• [Work to be completed]
Search the data for the word "components" and copy out every line that has it.

• [Entries supplied]

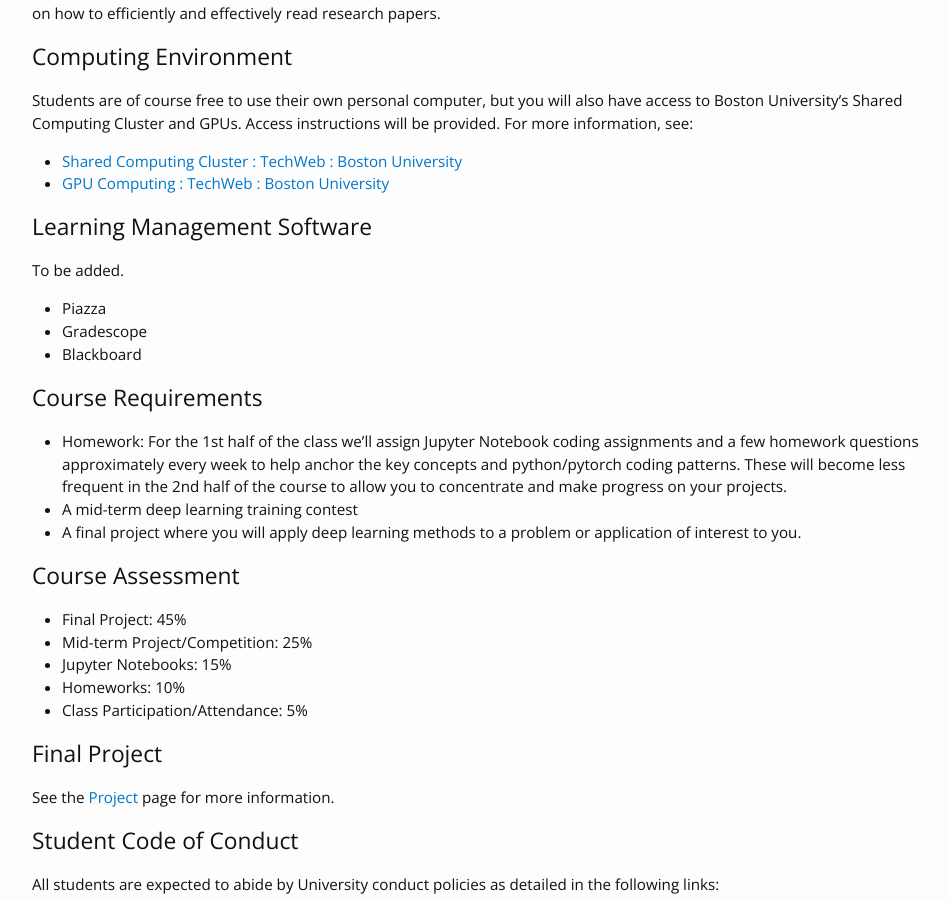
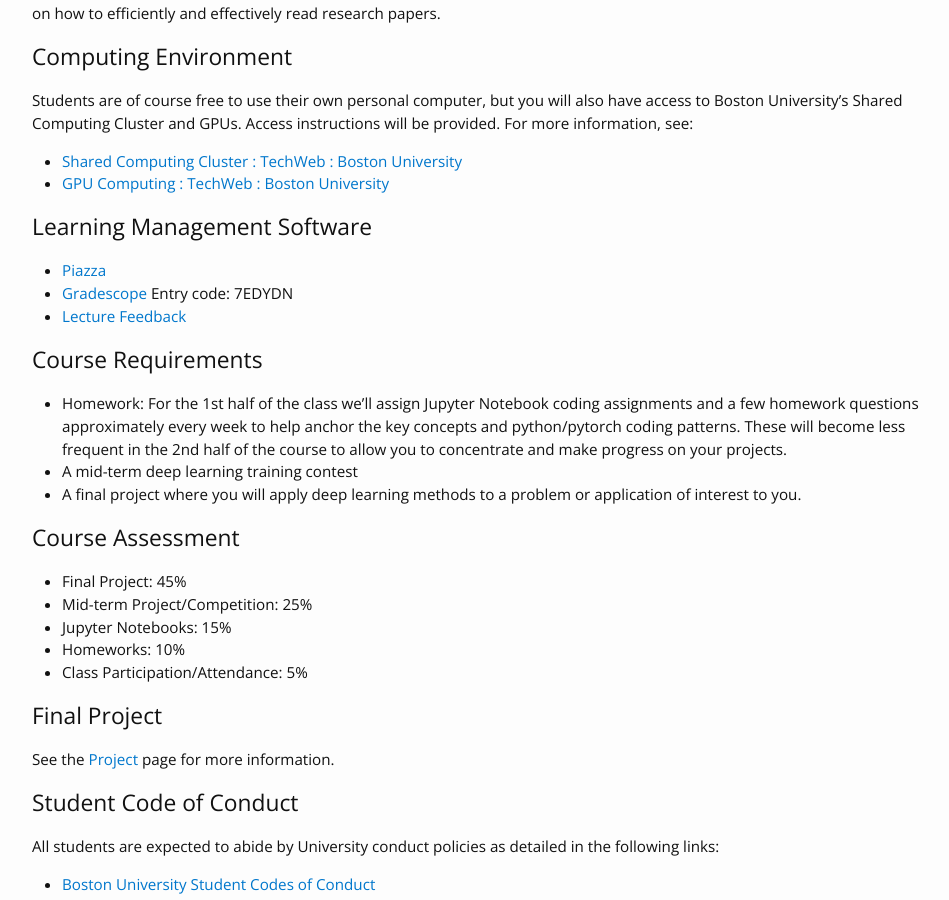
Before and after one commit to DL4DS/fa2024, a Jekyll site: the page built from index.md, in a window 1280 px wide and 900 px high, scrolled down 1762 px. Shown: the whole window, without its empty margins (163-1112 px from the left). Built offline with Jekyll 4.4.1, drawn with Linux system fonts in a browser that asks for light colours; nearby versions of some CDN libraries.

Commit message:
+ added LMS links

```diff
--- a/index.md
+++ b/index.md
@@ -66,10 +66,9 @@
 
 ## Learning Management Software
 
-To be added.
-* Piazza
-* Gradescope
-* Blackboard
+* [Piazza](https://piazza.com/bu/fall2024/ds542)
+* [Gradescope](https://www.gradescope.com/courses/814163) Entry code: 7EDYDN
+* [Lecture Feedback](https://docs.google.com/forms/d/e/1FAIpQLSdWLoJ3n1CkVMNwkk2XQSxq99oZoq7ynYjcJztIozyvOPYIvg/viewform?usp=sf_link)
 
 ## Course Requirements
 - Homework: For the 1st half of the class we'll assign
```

---

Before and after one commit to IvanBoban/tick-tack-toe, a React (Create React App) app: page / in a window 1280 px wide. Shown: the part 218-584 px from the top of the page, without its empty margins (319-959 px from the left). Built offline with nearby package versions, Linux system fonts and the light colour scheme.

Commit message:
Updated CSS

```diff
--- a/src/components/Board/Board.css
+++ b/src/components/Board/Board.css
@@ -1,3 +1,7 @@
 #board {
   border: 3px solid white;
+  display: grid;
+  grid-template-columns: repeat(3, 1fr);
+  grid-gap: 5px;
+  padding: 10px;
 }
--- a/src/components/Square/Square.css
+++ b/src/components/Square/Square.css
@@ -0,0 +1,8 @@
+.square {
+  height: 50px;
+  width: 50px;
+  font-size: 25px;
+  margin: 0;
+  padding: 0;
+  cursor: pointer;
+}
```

...

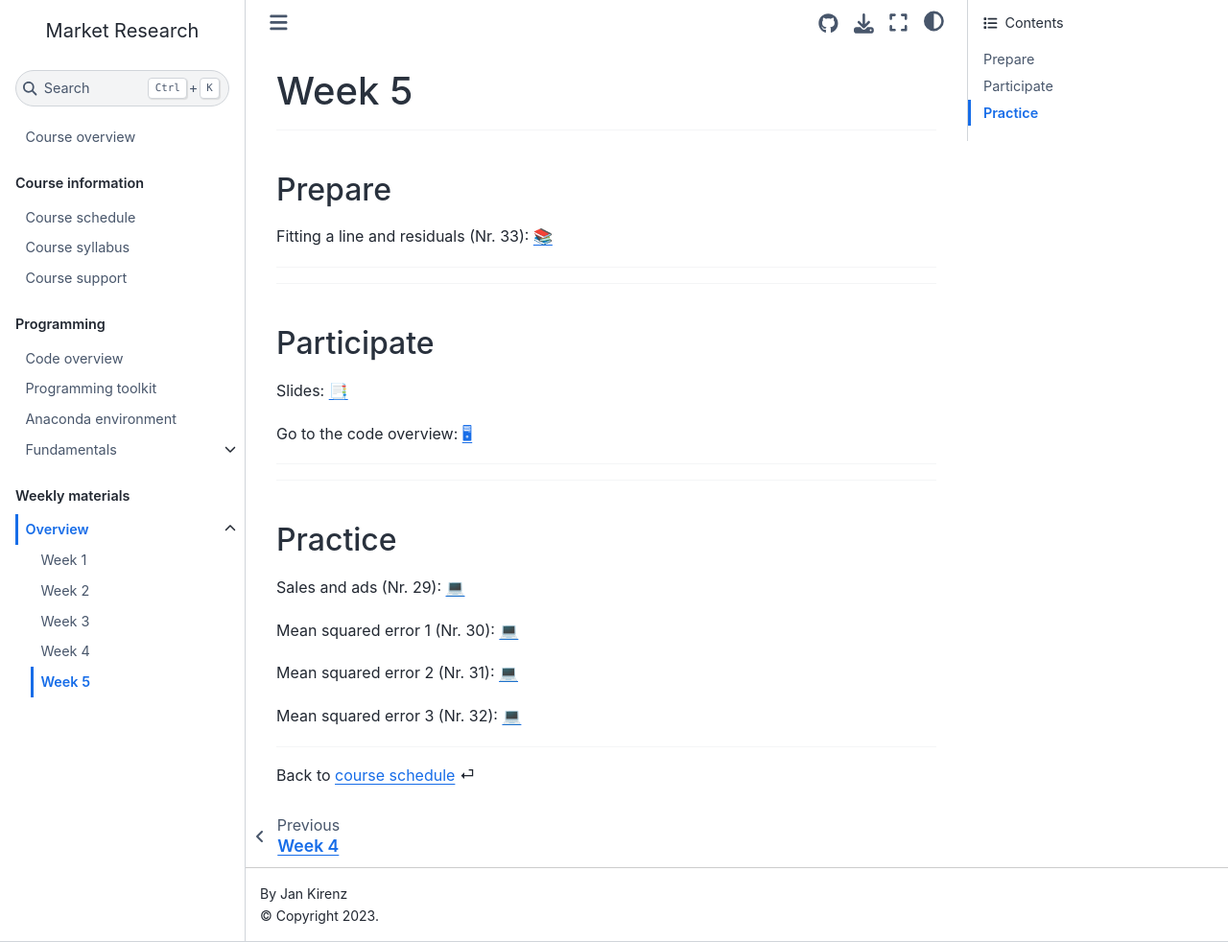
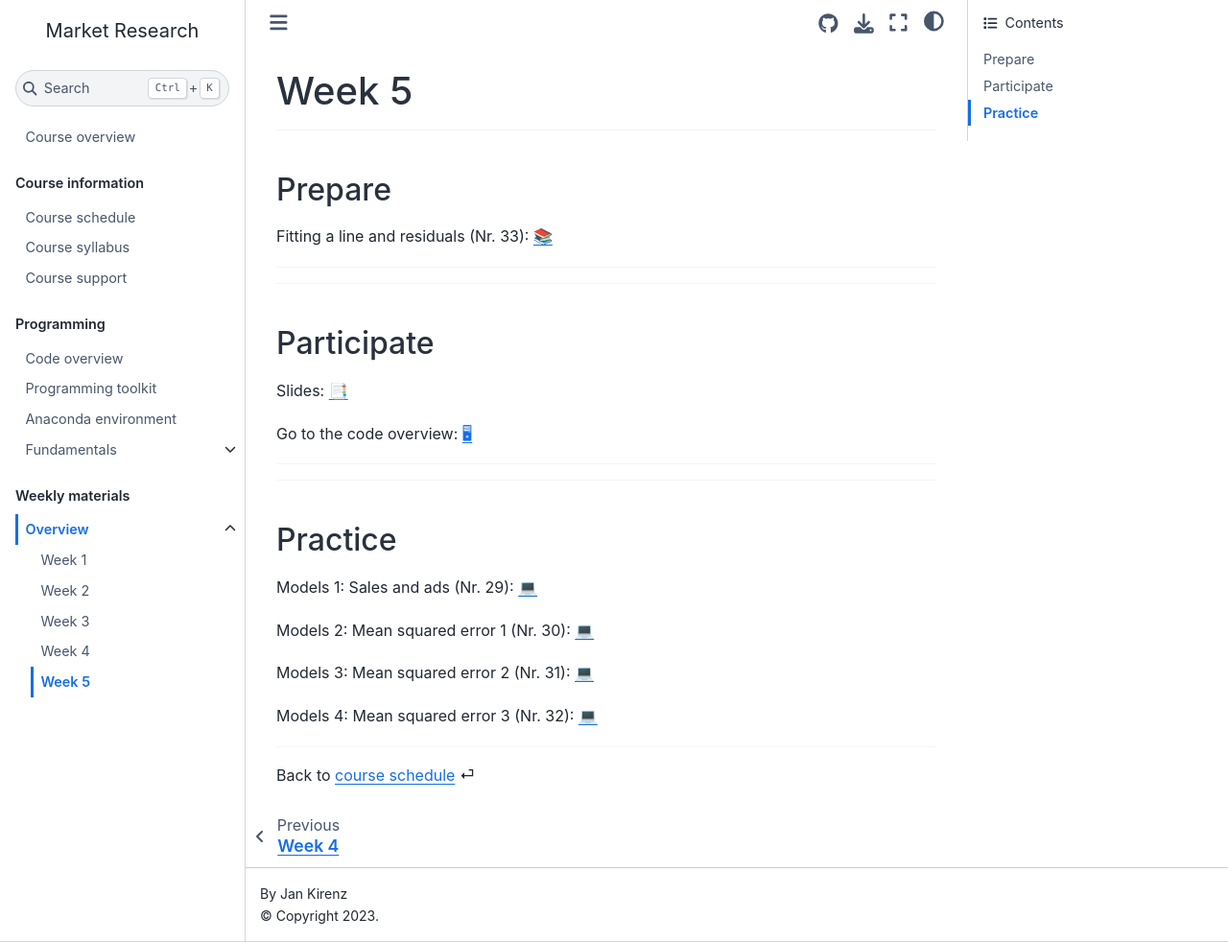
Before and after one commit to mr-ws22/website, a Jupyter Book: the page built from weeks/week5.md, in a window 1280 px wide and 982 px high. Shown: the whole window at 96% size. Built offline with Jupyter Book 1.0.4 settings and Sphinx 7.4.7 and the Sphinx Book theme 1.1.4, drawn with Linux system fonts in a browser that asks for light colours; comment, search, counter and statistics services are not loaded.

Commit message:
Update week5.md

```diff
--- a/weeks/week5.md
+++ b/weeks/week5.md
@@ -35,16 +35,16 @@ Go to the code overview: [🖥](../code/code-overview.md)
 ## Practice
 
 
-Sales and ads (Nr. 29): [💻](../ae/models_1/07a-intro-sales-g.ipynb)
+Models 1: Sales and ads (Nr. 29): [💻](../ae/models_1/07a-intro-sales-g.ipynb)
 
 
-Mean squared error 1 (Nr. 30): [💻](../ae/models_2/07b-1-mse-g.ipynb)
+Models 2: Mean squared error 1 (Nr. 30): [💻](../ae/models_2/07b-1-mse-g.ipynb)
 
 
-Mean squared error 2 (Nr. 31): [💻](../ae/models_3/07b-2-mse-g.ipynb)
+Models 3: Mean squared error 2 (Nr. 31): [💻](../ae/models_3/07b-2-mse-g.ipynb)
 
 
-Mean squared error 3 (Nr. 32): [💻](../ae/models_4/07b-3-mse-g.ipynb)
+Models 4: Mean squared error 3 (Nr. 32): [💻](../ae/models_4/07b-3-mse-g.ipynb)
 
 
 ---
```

• [Written answer]
--- a/src/components/Board/Board.css
+++ b/src/components/Board/Board.css
--- a/src/components/Square/Square.css
+++ b/src/components/Square/Square.css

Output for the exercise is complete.